James Cunningham, Junior, introduced him to Kirby as his cousin Jack. After a few moments of talk the broker reverted to the subject of their previous talk.
“Kirby was just telling me that he has come to Denver to meet Uncle James,” he explained to his brother. “Some difficulty with him, I understand.”
Jack Cunningham’s black eyes fastened on his cousin. He waited for further information. It was plain he was interested.
“I’m not quite sure of my facts,” Lane said. “But there’s evidence to show that he has ruined a young girl in his office. She practically admits that he’s the man. I happen to be a friend of her family, an’ I’m goin’ to call him to account.
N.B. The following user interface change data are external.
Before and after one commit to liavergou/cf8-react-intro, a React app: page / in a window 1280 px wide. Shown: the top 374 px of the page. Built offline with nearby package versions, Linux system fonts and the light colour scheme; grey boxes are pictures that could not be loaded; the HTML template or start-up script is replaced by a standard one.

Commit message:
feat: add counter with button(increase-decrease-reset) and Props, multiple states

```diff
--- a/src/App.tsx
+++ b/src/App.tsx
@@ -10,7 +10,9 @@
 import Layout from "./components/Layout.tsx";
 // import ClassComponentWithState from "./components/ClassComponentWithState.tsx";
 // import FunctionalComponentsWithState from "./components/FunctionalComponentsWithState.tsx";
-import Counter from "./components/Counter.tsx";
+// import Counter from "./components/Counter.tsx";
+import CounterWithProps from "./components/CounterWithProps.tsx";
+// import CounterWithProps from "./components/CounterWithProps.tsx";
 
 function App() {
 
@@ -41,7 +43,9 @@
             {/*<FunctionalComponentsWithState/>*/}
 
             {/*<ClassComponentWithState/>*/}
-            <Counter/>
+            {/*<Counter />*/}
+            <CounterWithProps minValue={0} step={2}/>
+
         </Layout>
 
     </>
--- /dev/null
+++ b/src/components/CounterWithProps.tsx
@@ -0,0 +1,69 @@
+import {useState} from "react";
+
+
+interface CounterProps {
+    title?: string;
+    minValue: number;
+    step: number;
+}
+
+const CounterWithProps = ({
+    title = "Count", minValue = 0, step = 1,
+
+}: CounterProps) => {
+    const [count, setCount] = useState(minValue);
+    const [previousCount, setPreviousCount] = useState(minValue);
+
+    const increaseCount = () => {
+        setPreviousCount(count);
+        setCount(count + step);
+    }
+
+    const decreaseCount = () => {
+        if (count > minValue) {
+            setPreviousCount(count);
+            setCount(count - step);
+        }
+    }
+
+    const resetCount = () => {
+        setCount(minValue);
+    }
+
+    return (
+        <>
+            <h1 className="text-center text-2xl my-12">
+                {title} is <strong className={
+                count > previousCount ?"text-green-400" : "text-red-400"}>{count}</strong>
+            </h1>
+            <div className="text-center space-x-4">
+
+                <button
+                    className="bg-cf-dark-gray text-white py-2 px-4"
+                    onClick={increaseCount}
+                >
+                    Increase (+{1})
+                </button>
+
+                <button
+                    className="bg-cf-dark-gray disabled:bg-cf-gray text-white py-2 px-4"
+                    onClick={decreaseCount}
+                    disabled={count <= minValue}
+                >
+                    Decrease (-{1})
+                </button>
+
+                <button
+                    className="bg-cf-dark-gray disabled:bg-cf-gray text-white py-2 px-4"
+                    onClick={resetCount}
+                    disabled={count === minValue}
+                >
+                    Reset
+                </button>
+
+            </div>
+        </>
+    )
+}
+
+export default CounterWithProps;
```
He can’t get away with it.”
Kirby chanced to be looking at his cousin Jack. What he saw in that young man’s eyes surprised him. There were astonishment, incredulity, and finally a cunning narrowing of the black pupils.
It was James who spoke. His face was grave. “That’s a serious charge, Kirby,” he said. “What is the name of the young woman?”
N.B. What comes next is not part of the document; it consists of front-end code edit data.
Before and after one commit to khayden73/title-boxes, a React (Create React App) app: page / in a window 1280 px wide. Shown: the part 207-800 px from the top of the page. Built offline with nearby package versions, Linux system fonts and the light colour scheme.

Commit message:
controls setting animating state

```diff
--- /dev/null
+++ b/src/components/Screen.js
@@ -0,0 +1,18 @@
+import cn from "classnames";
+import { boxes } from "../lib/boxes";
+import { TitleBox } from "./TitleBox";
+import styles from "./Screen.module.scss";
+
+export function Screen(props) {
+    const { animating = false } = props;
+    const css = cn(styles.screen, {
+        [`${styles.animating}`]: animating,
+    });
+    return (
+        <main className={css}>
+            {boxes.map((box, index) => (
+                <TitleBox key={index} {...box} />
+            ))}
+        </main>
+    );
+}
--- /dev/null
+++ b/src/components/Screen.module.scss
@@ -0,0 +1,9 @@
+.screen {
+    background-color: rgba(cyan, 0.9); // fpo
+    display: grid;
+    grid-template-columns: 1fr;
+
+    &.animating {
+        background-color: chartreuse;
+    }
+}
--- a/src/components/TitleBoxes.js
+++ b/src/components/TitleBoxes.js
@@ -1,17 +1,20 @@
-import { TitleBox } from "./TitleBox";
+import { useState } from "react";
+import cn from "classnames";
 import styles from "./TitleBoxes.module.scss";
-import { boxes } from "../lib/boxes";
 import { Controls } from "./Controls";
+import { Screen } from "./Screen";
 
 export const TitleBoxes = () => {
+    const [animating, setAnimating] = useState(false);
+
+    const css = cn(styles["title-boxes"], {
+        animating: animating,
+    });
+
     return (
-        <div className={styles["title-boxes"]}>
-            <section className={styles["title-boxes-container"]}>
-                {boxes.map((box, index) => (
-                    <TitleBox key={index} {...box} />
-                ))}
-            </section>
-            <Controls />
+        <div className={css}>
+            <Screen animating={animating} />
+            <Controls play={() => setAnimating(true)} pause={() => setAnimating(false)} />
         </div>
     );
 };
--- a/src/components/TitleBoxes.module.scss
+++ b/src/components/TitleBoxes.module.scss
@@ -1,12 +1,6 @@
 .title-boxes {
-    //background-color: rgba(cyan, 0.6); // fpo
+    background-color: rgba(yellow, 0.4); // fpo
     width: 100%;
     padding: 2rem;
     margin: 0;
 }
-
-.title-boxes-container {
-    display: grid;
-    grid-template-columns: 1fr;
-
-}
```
“I’d rather not give it—except to Uncle James himself.”
“Better write it,” suggested Jack with a reminiscent laugh. “He’s a bit impetuous. I saw him throw a man down the stairs yesterday. Picked the fellow up at the foot of the flight. He certainly looked as though he’d like to murder our dear uncle.”
“What I’d like to know is this,” said Lane. “What sort of a reputation has Uncle James in this way? Have you ever heard of his bein’ in anything of this sort before?”
“No, I haven’t,” James said promptly.
Jack shrugged. “I wouldn’t pick nunky for exactly a moral man,” he said flippantly. “His idea of living is to grab all the easy things he can.”
“Where can I see him most easily? At his office?” asked Kirby.
“He drove down to Colorado Springs to-day on business. At least he told me he was going. Don’t know whether he expects to get back to-night or not. He lives at the Paradox Apartments,” Jack said.
“Prob’ly I’d better see him there rather than at his office.”
“Hope you have a pleasant time with the old boy,” Jack murmured. “Don’t think I’d care to be a champion of dames where he’s concerned. He’s a damned cantankerous old brute. I’ll say that for him.”
James arranged a place of meeting for luncheon next day. The young cattleman left. He knew from the fidgety manner of Jack that he had some important business he was anxious to talk over with his brother.
It was five minutes to ten by his watch when Kirby entered the Paradox Apartments. The bulletin board told him that his uncle’s apartment was 12. He did not take the self-serve elevator, but the stairs. The hall on the second floor was dark. Since he did not know whether the rooms he wanted were on this floor or the next he knocked at a door.